It would seem that if the condemnor's expert witness deemed this information relevant to an evaluation, but did not consider it, then cross examination on the subject was proper and the evidence to link up the questioning was necessary.
2. The condemnor also contends that the court erred in allowing the introduction of the 1972 assessed value of the taxing authorities (which was $6,000). It cites two cases which hold tax assessments to be inadmissible unless they are sworn to by the taxpayer as his own valuation. Seagraves v. Seagraves, 193 Ga. 280 (18 SE2d 460)
; Gruber v. Fulton County, 111 Ga. App. 71 (140 SE2d 552)
. Both of these cases, however, involve the use of the assessment against the taxpayer and follow the general rule of excluding this kind of evidence. While the Georgia cases seem to be based on the lack of the owner's affidavit, the usual reason given is that "it is an open secret that the assessment rarely approaches the true market value" and that "no inference can fairly be drawn against an owner of land from his failure to protest that the valuation put upon it by the assessors was too low." 5 Nichols on Eminent Domain, 22-6, 22-7 22.1.

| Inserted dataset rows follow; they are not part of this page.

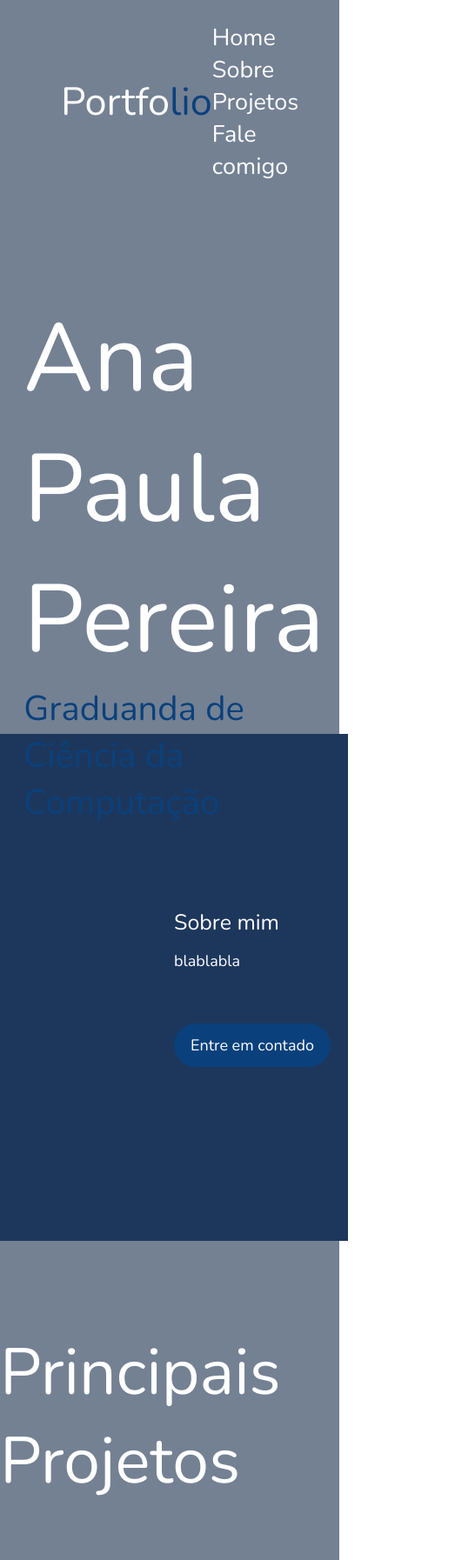
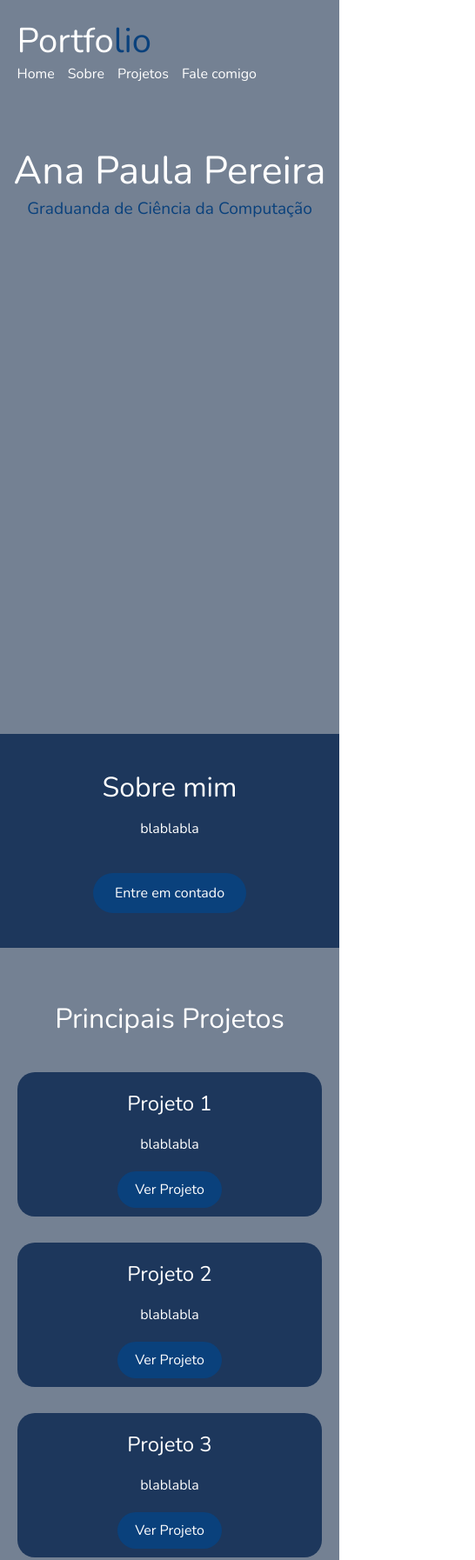
Before and after one commit to aluapp-ana/AnaPaula-Portfolio, a plain HTML site: page index.html in a window 390 px wide. Shown: the top 1794 px of the page at 87% size, 546 px wide, since content can reach past the window. Drawn offline with nearby package versions, Linux system fonts and the light colour scheme.

Commit message:
adicionando responsividade ao site

```diff
--- a/styles.css
+++ b/styles.css
@@ -1,6 +1,6 @@
 /* tudo que está abaixo do * será aplicado para toda
 a minha pagina*/
-*{
+* {
     margin: 0;
     padding: 0;
     box-sizing: border-box;
@@ -10,190 +10,190 @@ a minha pagina*/
     font-style: normal;
 }
 
-.caixa-principal{
+.caixa-principal {
     height: 100vh;
     width: 100%;
     background-image: url();
     background-color: #748193;
 }
 
-nav{
+nav {
     display: flex;
     align-items: center;
     justify-content: space-between;
-    padding-left: 30px;
-    padding-right: 30px;
-    padding-top: 25px;
+    padding: 20px 5%;
+    /*top e botton em 20px e laterais sendo 5% do elemento p*/
+    flex-wrap: wrap;
+    /*quebra a linha se faltar espaço*/
 }
 
-
-.portfolio{
+.portfolio {
     color: #ffffff;
-    font-size: 45px;
-    margin-left: 40px;
+    font-size: 2.5rem;
 }
 
-.portfolio span{
+.portfolio span {
     color: #0a417c;
 }
 
-li{
-    color: #ffffff;
-    list-style: none;
-    display: inline-block;
-    font-size: 27px;
-    margin-right: 90px;
-    cursor: pointer;
+nav ul {
+    display: flex;
+    flex-wrap: wrap;
+    gap: 30px;
 }
 
-.link-nav{
+li {
+    list-style: none;
+    cursor: pointer;
+    font-size: 1.2rem;
+}
+
+.link-nav {
     text-decoration: none;
     color: #ffffff;
     transition: 0.5s;
 }
 
-.link-nav:hover{
+.link-nav:hover {
     color: #0a417c;
 }
 
-.meu-nome{
+.meu-nome {
     position: absolute;
     top: 40%;
     left: 7%;
-    font-size: 55px;
+    font-size: 2.5rem;
 }
 
-.meu-nome h1{
+.meu-nome h1 {
     color: #ffffff;
+    font-size: 2.8rem;
 }
 
 .meu-nome h3 {
     color: #0a417c;
-    font-size: 40px;
+    font-size: 1.8rem;
 }
 
-section{
+section {
     display: flex;
     align-items: center;
-    padding: 200px;
+    justify-content: center;
+    gap: 30px;/*deixa um espaço de 30px entre a coluna e entre a linha*/
+    padding: 60px 10%;
     background-color: #1d375c;
+    flex-wrap: wrap;/*garante responsividade*/
+    text-align: center;
 }
 
-section img{
-    height: 400px;
-    border-radius: 100%;
-    border: 2px solid #1d375c;
-    margin-right: 30px;
+section img {
+    max-width: 300px;
+    width: 100%;
+    border-radius: 100%; /*faz um elemento ficar arredondado*/
+    border: 2px solid #1d375c; /*gera um contorno em volta de um elemento, definindo sua espessura*/
 }
 
-section div h2{
+section div h2 {
     color: white;
-    font-size: 25px;
+    font-size: 2rem;
 }
 
 section div p {
     color: white;
-    font-size: 18px;
-    margin-top: 15px;
-    margin-bottom: 60px;
+    font-size: 1rem;
+    margin: 15px 0 40px 0;
 }
 
-section div button{
+section div button {
     background: #0a417c;
-    height: 50px;
-    width: 180px;
-    font-size: 18px;
+    padding: 12px 25px;
+    font-size: 1rem;
     border: none;
     border-radius: 26px;
     cursor: pointer;
+    transition: 0.5s;
+    color: white;
 }
 
 section div button:hover {
     background-color: transparent;
-    border: 3px solid aliceblue;
-    transition: 0.5s;
+    border: 2px solid aliceblue;
 }
 
-section div button a{
+section div button a {
     color: white;
     text-decoration: none;
 }
 
 .projetos {
     background-color: #748193;
-    padding-top: 50px;
-    padding-bottom: 100px;
+    padding: 60px 5%;
 }
 
-.projetos h2{
+.projetos h2 {
     color: white;
-    font-size: 75px;
-    display: flex;
-    justify-content: center;
-    padding-top: 50px;
+    font-size: 2.5rem;
+    text-align: center;
+    margin-bottom: 40px;
 }
 
 .card-projetos {
     display: flex;
-    justify-content: space-around;
+    flex-wrap: wrap;
+    justify-content: center;
+    gap: 30px;
 }
 
-.card{
+.card {
     background-color: #1d375c;
-    height: 365px;
-    width: 365px;
+    flex: 1 1 300px; /*ocupa no minimo 300px, mas cresce*/
+    max-width: 350px;
     border-radius: 20px;
-    padding: 20px 35px;
+    padding: 20px;
     text-align: center;
 }
 
 .card h5 {
     color: white;
-    font-size: 35px;
+    font-size: 1.5rem;
 }
 
 .card p {
     color: white;
-    font-size: 25px;
-    margin-top: 20px;
-    margin-bottom: 40px;
+    font-size: 1rem;
+    margin: 20px 0 30px 0;
 }
 
-.card a{
+.card a {
     background-color: #0a417c;
     color: white;
-    font-size: 20px;
+    font-size: 1rem;
     padding: 10px 20px;
     border-radius: 25px;
     cursor: pointer;
     transition: 0.5s;
-    text-decoration: none; /*tira o underline da frase por conta do link*/
+    text-decoration: none;
+    /*tira o underline da frase por conta do link*/
 }
 
-.card a:hover{
+.card a:hover {
     background-color: transparent;
     border: 2px solid aliceblue;
 }
 
-.card-projetos{
-    display: flex;
-    justify-content: space-around;
-    margin-top: 100px;
-}
-
-footer{
+footer {
     background-color: #748193;
-    padding-top: 100px;
-    padding-bottom: 120px;
+    padding: 60px 20px;
     display: flex;
     flex-direction: column;
     align-items: center;
-    justify-content: center;
+    gap: 15px;
+    text-align: center;
 }
 
 footer h5 {
     color: white;
-    font-size: 30px;
+    font-size: 1.5rem;
 }
 
 footer p {
@@ -206,6 +206,8 @@ footer p {
 .social {
     display: flex;
     gap: 20px;
+    flex-wrap: wrap;
+    justify-content: center;
 }
 
 .social img {
@@ -213,7 +215,7 @@ footer p {
     border-radius: 50%;
 }
 
-.social a{
+.social a {
     background-color: #1d375c;
     border-radius: 50%;
     display: flex;
@@ -222,9 +224,44 @@ footer p {
     width: 50px;
     justify-content: center;
     cursor: pointer;
+    transition: 0.5s;
 }
 
-.social a:hover{
-    transform: scale(1.3); /*zoom no icone*/
-    transition: 0.5s;
+.social a:hover {
+    transform: scale(1.3);
+    /*zoom no icone*/
 }
+
+/*MEDIA QUERIES para telas menores que 768px*/
+@media (max-width: 768px){
+    .meu-nome {
+        position: static;
+        text-align: center;
+        margin-top: 50px;
+    }
+
+    .meu-nome h1 {
+        font-size: 2ren;
+    }
+
+    .meu-nome h3 {
+        font-size: 1.2rem;
+    }
+
+    nav ul {
+        justify-content: center;
+        gap: 15px;
+    }
+
+    li {
+        font-size: 1rem;
+    }
+
+    section {
+        padding: 40px 5%;
+    }
+
+    .projetos h2 {
+        font-size: 2rem;
+    }
+}
```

There are, however, a significant number of cases in other jurisdictions which allow this evidence to contradict or impeach a witness adverse to the owner, although not as original evidence of market value or as an estoppel against the condemnor. See Annot. 39 ALR2d 209, 23-25. We believe this is the better view and fits the circumstances of this case.
The issue arose here when another expert witness for the condemnor testified that he had considered the 1971 tax valuation when making his appraisal but not the one for 1972. It was proper to attempt to cast doubt on this witness s opinion by showing that which he had failed to consider.